(WORK REQUIRED) Provide an exact repetition of every entry, with no word altered.

[MATERIAL FOR THE TASK — start]

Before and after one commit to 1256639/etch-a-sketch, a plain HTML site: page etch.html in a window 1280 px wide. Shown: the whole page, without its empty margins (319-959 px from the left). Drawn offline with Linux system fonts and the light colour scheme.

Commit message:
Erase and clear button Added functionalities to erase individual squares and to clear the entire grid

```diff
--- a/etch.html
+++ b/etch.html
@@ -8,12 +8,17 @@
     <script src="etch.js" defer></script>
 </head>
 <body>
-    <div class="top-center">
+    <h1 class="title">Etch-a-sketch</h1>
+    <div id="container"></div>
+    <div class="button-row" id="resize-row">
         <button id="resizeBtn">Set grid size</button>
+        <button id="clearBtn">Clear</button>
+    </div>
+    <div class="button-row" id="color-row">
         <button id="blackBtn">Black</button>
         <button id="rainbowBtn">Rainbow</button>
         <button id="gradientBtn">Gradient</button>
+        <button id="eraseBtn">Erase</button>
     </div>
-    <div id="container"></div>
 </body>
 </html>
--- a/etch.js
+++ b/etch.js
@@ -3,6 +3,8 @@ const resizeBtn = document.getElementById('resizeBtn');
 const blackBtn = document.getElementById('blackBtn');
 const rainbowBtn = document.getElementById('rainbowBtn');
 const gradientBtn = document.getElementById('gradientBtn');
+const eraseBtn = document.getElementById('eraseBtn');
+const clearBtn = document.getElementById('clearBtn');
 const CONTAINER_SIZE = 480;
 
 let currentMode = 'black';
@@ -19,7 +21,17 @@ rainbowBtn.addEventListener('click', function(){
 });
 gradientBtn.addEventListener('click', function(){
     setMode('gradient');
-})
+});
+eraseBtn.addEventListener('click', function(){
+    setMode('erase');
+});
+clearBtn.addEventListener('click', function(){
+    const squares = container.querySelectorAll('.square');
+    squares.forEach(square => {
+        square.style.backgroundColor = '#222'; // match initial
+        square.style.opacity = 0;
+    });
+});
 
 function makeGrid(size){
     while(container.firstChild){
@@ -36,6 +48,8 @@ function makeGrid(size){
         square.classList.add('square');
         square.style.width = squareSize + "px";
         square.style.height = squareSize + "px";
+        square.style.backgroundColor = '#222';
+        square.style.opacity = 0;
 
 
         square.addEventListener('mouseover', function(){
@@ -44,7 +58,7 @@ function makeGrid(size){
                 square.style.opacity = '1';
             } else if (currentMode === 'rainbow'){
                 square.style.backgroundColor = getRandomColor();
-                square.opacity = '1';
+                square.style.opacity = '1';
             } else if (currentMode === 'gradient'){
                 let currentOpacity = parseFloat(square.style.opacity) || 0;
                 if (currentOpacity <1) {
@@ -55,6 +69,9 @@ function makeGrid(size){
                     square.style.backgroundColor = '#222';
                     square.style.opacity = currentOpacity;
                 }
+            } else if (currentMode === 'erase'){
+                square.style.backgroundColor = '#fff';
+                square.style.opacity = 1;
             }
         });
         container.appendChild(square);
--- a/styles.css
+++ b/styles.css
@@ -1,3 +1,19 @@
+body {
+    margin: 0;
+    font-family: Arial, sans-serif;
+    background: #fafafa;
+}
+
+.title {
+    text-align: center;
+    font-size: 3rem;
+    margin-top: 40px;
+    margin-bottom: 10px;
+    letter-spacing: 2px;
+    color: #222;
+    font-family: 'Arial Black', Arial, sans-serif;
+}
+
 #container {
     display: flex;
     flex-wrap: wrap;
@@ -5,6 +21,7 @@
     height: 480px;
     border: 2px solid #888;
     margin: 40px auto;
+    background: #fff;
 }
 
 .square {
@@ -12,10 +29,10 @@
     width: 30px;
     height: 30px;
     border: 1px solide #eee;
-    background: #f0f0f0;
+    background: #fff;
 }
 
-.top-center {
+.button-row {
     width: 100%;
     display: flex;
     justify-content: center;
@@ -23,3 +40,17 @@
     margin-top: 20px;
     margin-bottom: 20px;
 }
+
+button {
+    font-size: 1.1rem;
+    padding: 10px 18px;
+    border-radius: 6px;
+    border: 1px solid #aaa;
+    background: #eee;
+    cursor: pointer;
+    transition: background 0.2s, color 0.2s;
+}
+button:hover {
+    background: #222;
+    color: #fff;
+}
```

[MATERIAL FOR THE TASK — finish]

(ANSWER SPACE)
Before and after one commit to 1256639/etch-a-sketch, a plain HTML site: page etch.html in a window 1280 px wide. Shown: the whole page, without its empty margins (319-959 px from the left). Drawn offline with Linux system fonts and the light colour scheme.

Commit message:
Erase and clear button Added functionalities to erase individual squares and to clear the entire grid

```diff
--- a/etch.html
+++ b/etch.html
@@ -8,12 +8,17 @@
     <script src="etch.js" defer></script>
 </head>
 <body>
-    <div class="top-center">
+    <h1 class="title">Etch-a-sketch</h1>
+    <div id="container"></div>
+    <div class="button-row" id="resize-row">
         <button id="resizeBtn">Set grid size</button>
+        <button id="clearBtn">Clear</button>
+    </div>
+    <div class="button-row" id="color-row">
         <button id="blackBtn">Black</button>
         <button id="rainbowBtn">Rainbow</button>
         <button id="gradientBtn">Gradient</button>
+        <button id="eraseBtn">Erase</button>
     </div>
-    <div id="container"></div>
 </body>
 </html>
--- a/etch.js
+++ b/etch.js
@@ -3,6 +3,8 @@ const resizeBtn = document.getElementById('resizeBtn');
 const blackBtn = document.getElementById('blackBtn');
 const rainbowBtn = document.getElementById('rainbowBtn');
 const gradientBtn = document.getElementById('gradientBtn');
+const eraseBtn = document.getElementById('eraseBtn');
+const clearBtn = document.getElementById('clearBtn');
 const CONTAINER_SIZE = 480;
 
 let currentMode = 'black';
@@ -19,7 +21,17 @@ rainbowBtn.addEventListener('click', function(){
 });
 gradientBtn.addEventListener('click', function(){
     setMode('gradient');
-})
+});
+eraseBtn.addEventListener('click', function(){
+    setMode('erase');
+});
+clearBtn.addEventListener('click', function(){
+    const squares = container.querySelectorAll('.square');
+    squares.forEach(square => {
+        square.style.backgroundColor = '#222'; // match initial
+        square.style.opacity = 0;
+    });
+});
 
 function makeGrid(size){
     while(container.firstChild){
@@ -36,6 +48,8 @@ function makeGrid(size){
         square.classList.add('square');
         square.style.width = squareSize + "px";
         square.style.height = squareSize + "px";
+        square.style.backgroundColor = '#222';
+        square.style.opacity = 0;
 
 
         square.addEventListener('mouseover', function(){
@@ -44,7 +58,7 @@ function makeGrid(size){
                 square.style.opacity = '1';
             } else if (currentMode === 'rainbow'){
                 square.style.backgroundColor = getRandomColor();
-                square.opacity = '1';
+                square.style.opacity = '1';
             } else if (currentMode === 'gradient'){
                 let currentOpacity = parseFloat(square.style.opacity) || 0;
                 if (currentOpacity <1) {
@@ -55,6 +69,9 @@ function makeGrid(size){
                     square.style.backgroundColor = '#222';
                     square.style.opacity = currentOpacity;
                 }
+            } else if (currentMode === 'erase'){
+                square.style.backgroundColor = '#fff';
+                square.style.opacity = 1;
             }
         });
         container.appendChild(square);
--- a/styles.css
+++ b/styles.css
@@ -1,3 +1,19 @@
+body {
+    margin: 0;
+    font-family: Arial, sans-serif;
+    background: #fafafa;
+}
+
+.title {
+    text-align: center;
+    font-size: 3rem;
+    margin-top: 40px;
+    margin-bottom: 10px;
+    letter-spacing: 2px;
+    color: #222;
+    font-family: 'Arial Black', Arial, sans-serif;
+}
+
 #container {
     display: flex;
     flex-wrap: wrap;
@@ -5,6 +21,7 @@
     height: 480px;
     border: 2px solid #888;
     margin: 40px auto;
+    background: #fff;
 }
 
 .square {
@@ -12,10 +29,10 @@
     width: 30px;
     height: 30px;
     border: 1px solide #eee;
-    background: #f0f0f0;
+    background: #fff;
 }
 
-.top-center {
+.button-row {
     width: 100%;
     display: flex;
     justify-content: center;
@@ -23,3 +40,17 @@
     margin-top: 20px;
     margin-bottom: 20px;
 }
+
+button {
+    font-size: 1.1rem;
+    padding: 10px 18px;
+    border-radius: 6px;
+    border: 1px solid #aaa;
+    background: #eee;
+    cursor: pointer;
+    transition: background 0.2s, color 0.2s;
+}
+button:hover {
+    background: #222;
+    color: #fff;
+}
```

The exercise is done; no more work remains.